- _Task statement_
Your response should be every line from the entries that includes the string "main".

──────────────────────────────

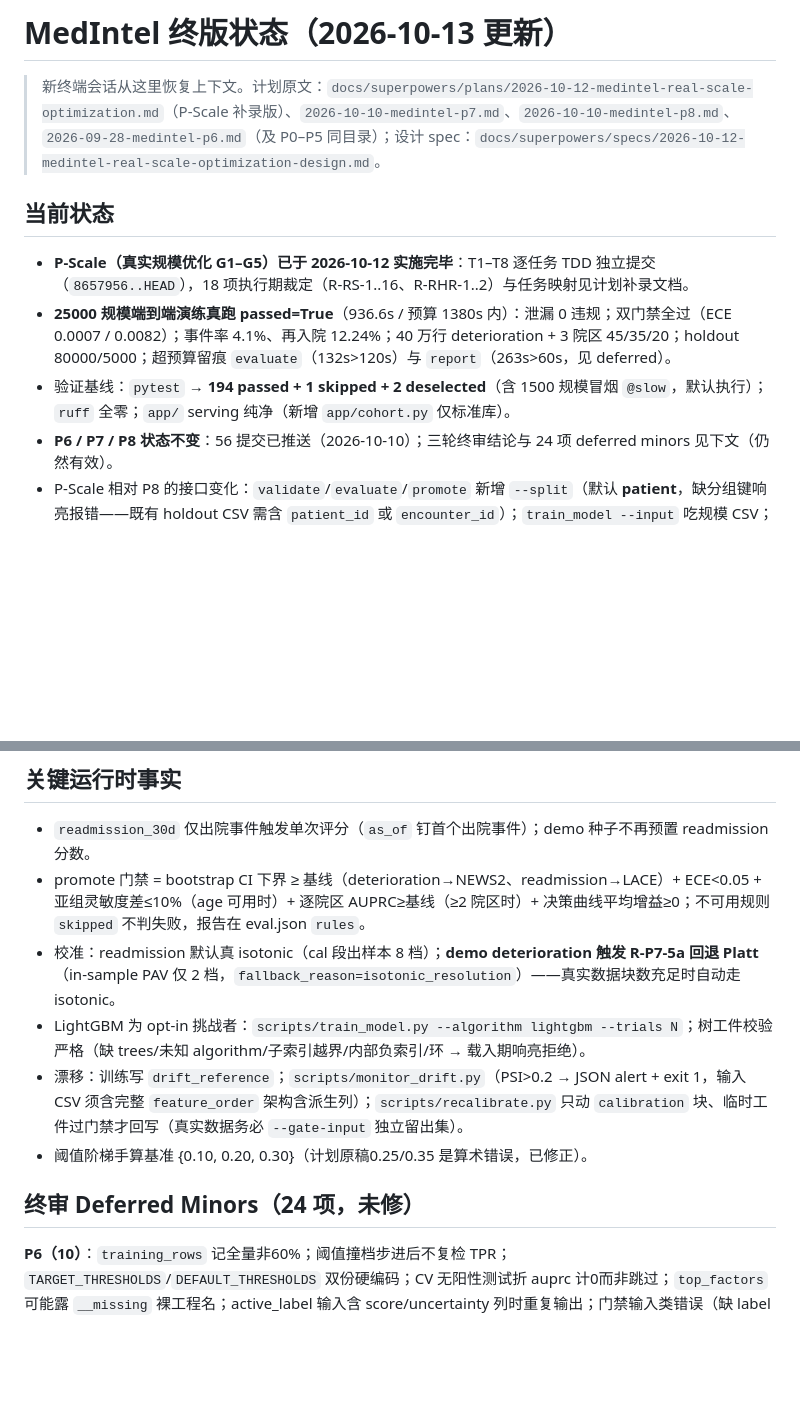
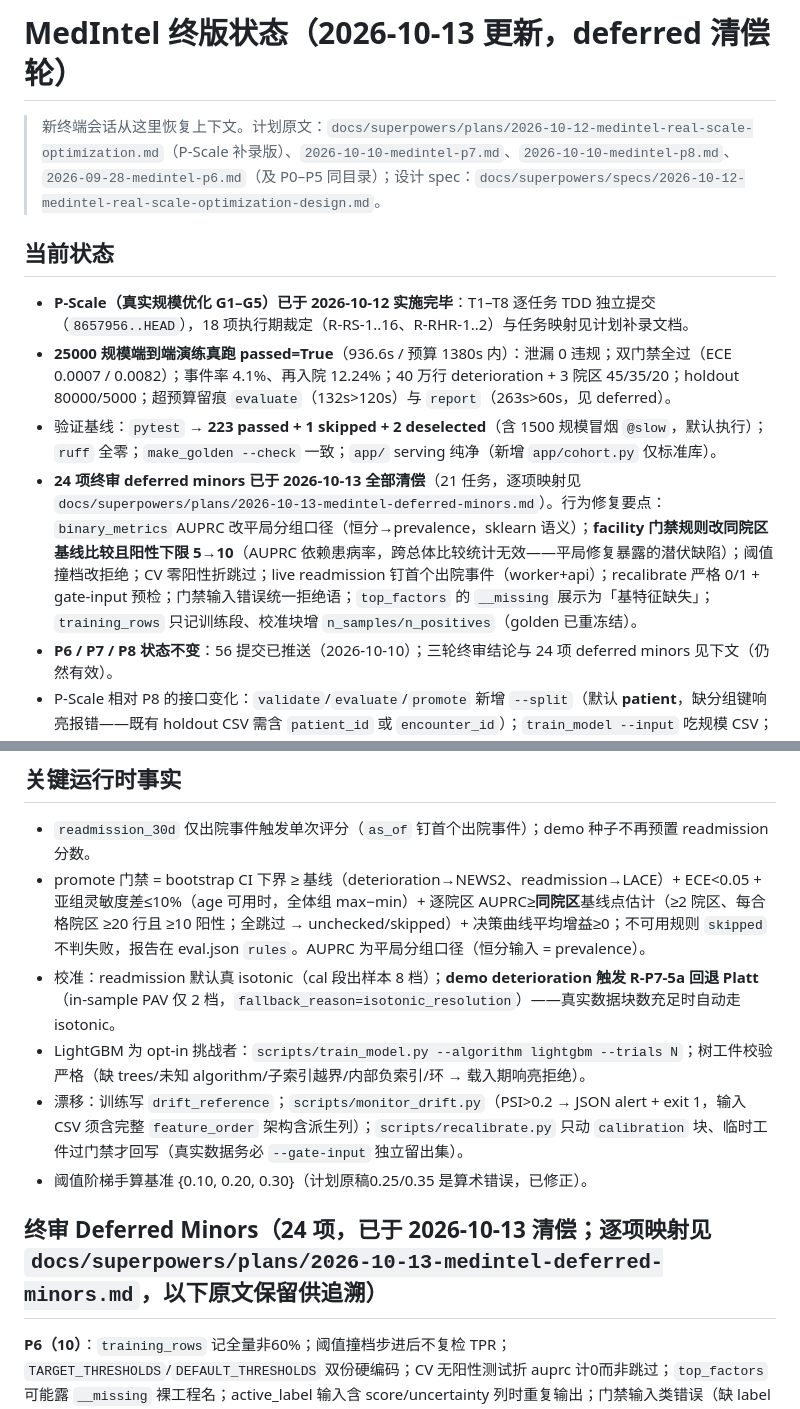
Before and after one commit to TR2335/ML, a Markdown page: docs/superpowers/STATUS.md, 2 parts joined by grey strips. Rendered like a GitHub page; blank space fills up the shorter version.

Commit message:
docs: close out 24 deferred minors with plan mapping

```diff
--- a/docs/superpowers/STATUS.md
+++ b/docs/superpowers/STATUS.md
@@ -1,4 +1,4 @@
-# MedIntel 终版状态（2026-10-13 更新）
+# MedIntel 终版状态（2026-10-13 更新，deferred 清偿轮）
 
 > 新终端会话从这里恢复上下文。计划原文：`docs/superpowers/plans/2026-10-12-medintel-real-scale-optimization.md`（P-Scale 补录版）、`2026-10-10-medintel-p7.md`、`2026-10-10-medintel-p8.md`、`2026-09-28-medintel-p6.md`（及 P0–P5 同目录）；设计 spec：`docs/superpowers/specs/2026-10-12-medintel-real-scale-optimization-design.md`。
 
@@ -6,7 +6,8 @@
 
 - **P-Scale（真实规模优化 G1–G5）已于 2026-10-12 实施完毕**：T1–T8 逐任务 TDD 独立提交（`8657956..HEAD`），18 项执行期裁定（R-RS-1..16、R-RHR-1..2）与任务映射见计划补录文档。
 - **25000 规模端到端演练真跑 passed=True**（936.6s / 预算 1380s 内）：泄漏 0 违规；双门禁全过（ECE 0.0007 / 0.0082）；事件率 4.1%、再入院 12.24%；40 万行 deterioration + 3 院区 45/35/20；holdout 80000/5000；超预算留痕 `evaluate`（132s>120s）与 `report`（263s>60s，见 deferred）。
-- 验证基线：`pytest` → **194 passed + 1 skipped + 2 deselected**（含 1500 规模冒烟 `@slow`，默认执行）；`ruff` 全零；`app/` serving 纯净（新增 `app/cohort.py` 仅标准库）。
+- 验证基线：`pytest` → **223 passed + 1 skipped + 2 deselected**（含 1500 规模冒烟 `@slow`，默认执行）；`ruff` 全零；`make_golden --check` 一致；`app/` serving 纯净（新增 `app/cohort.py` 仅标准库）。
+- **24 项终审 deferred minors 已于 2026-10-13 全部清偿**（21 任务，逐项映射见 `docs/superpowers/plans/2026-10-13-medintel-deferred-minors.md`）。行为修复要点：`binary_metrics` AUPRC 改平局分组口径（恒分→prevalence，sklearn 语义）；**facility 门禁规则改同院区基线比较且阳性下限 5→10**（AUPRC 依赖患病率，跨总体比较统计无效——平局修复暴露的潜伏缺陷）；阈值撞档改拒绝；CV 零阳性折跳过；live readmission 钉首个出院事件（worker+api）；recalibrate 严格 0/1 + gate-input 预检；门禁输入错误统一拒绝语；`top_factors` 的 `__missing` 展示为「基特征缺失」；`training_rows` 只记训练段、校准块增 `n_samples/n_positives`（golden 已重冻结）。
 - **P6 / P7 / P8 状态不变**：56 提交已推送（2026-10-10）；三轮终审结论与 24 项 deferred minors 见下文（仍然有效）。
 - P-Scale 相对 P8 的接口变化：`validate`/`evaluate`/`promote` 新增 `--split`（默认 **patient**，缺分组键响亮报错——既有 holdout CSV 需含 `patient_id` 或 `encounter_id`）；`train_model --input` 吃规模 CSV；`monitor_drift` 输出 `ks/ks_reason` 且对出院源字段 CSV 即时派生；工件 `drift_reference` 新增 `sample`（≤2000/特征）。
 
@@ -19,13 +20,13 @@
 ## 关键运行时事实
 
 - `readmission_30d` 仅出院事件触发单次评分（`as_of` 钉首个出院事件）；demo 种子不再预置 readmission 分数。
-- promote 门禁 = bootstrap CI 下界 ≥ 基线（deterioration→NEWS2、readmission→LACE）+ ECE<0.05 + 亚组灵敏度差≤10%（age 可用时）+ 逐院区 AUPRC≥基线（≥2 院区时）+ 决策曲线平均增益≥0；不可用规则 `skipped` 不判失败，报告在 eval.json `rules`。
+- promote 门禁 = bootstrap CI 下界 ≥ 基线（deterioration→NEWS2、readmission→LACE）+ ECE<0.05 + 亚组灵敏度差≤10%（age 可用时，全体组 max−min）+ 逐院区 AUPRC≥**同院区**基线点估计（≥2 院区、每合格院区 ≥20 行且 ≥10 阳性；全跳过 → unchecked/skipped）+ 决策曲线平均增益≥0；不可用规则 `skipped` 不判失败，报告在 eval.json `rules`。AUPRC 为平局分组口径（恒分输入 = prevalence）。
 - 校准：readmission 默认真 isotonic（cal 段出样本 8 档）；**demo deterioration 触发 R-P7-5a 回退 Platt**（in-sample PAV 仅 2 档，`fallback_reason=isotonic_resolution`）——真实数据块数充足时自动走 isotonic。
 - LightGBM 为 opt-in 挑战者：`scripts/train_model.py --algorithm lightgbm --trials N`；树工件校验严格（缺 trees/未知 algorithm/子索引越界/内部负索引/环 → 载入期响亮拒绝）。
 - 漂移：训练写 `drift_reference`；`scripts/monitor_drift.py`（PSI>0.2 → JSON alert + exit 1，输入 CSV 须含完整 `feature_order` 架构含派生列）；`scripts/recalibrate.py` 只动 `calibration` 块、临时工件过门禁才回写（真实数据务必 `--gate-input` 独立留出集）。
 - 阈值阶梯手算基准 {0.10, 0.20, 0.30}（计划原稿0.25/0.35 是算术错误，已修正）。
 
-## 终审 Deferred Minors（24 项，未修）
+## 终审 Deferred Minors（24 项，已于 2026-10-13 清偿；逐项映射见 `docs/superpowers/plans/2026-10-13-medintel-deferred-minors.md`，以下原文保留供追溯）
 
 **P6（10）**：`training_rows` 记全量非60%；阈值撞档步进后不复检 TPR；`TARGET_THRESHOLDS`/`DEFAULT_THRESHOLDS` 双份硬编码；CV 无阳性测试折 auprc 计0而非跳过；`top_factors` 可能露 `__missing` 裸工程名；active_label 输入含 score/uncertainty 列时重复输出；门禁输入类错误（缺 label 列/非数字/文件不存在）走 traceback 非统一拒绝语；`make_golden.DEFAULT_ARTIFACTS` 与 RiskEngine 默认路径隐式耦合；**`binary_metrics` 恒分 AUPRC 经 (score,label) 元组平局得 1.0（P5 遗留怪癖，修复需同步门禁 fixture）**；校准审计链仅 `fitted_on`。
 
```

──────────────────────────────

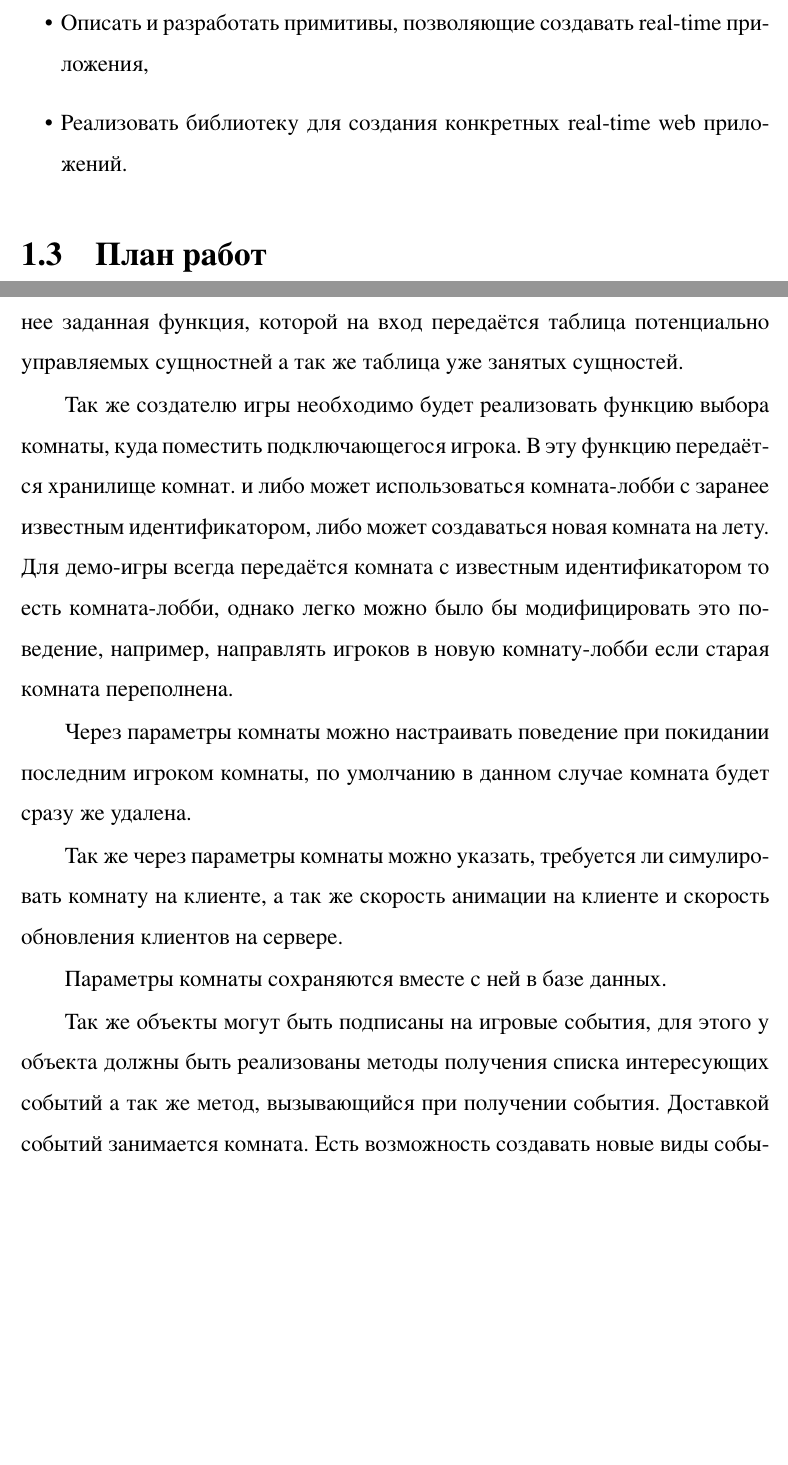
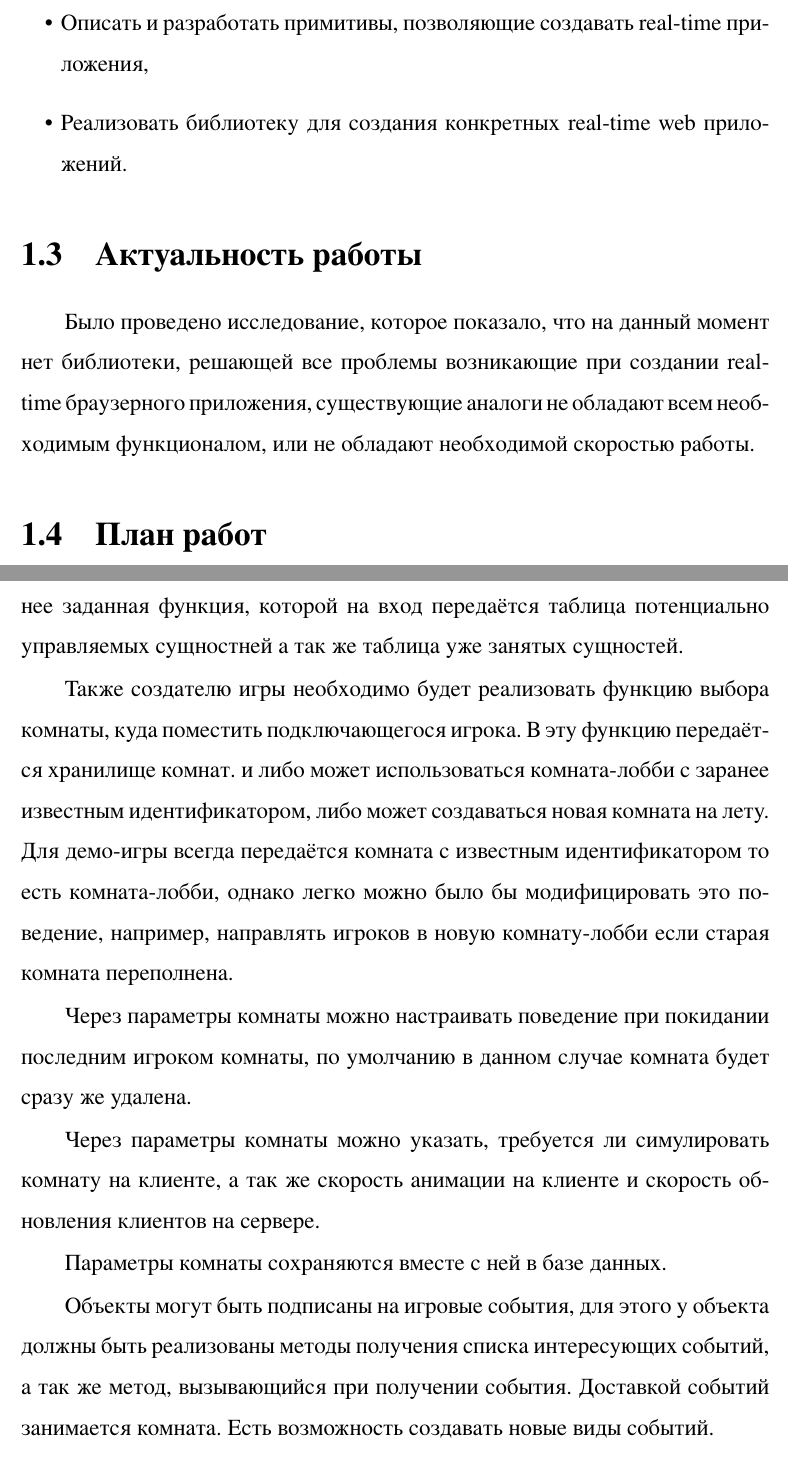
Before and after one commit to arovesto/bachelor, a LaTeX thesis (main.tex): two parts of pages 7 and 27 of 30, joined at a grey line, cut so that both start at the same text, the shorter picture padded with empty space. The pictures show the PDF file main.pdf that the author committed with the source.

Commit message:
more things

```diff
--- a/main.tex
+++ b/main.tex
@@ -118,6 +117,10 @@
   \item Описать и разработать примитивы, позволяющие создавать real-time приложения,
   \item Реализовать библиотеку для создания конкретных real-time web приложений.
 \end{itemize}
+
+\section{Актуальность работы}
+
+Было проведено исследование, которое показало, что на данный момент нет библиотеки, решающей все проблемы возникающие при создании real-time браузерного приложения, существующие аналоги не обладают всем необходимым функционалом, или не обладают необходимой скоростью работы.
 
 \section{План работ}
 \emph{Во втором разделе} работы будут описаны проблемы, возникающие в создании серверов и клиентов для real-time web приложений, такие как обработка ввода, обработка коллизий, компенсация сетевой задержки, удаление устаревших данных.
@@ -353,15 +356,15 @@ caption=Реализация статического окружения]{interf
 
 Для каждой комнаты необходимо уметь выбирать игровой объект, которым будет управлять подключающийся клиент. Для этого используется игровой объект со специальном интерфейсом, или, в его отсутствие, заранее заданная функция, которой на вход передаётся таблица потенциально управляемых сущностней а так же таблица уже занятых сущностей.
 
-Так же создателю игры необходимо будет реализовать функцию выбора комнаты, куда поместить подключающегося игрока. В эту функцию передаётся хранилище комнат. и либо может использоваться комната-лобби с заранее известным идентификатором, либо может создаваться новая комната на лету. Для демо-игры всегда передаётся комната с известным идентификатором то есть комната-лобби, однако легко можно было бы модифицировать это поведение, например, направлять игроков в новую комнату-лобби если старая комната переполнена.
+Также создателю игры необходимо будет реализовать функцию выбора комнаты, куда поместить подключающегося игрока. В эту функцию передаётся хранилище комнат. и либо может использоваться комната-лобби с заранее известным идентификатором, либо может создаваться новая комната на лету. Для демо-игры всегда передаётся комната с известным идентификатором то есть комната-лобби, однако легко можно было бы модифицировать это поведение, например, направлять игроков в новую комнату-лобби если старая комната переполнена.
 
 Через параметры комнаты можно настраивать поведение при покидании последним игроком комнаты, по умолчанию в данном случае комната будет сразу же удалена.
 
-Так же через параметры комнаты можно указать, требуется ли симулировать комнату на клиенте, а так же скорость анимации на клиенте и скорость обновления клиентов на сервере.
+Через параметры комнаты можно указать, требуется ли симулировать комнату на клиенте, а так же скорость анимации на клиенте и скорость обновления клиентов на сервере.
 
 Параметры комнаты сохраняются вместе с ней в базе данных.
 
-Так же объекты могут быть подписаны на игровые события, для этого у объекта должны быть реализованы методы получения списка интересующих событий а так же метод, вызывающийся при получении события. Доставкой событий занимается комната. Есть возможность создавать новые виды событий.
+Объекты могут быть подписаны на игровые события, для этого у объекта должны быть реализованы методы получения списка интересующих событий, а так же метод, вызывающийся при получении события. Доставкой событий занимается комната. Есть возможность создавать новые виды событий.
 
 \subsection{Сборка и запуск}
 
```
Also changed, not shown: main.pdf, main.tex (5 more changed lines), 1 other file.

──────────────────────────────

- _Answer to this task_
Before and after one commit to arovesto/bachelor, a LaTeX thesis (main.tex): two parts of pages 7 and 27 of 30, joined at a grey line, cut so that both start at the same text, the shorter picture padded with empty space. The pictures show the PDF file main.pdf that the author committed with the source.
--- a/main.tex
+++ b/main.tex
Also changed, not shown: main.pdf, main.tex (5 more changed lines), 1 other file.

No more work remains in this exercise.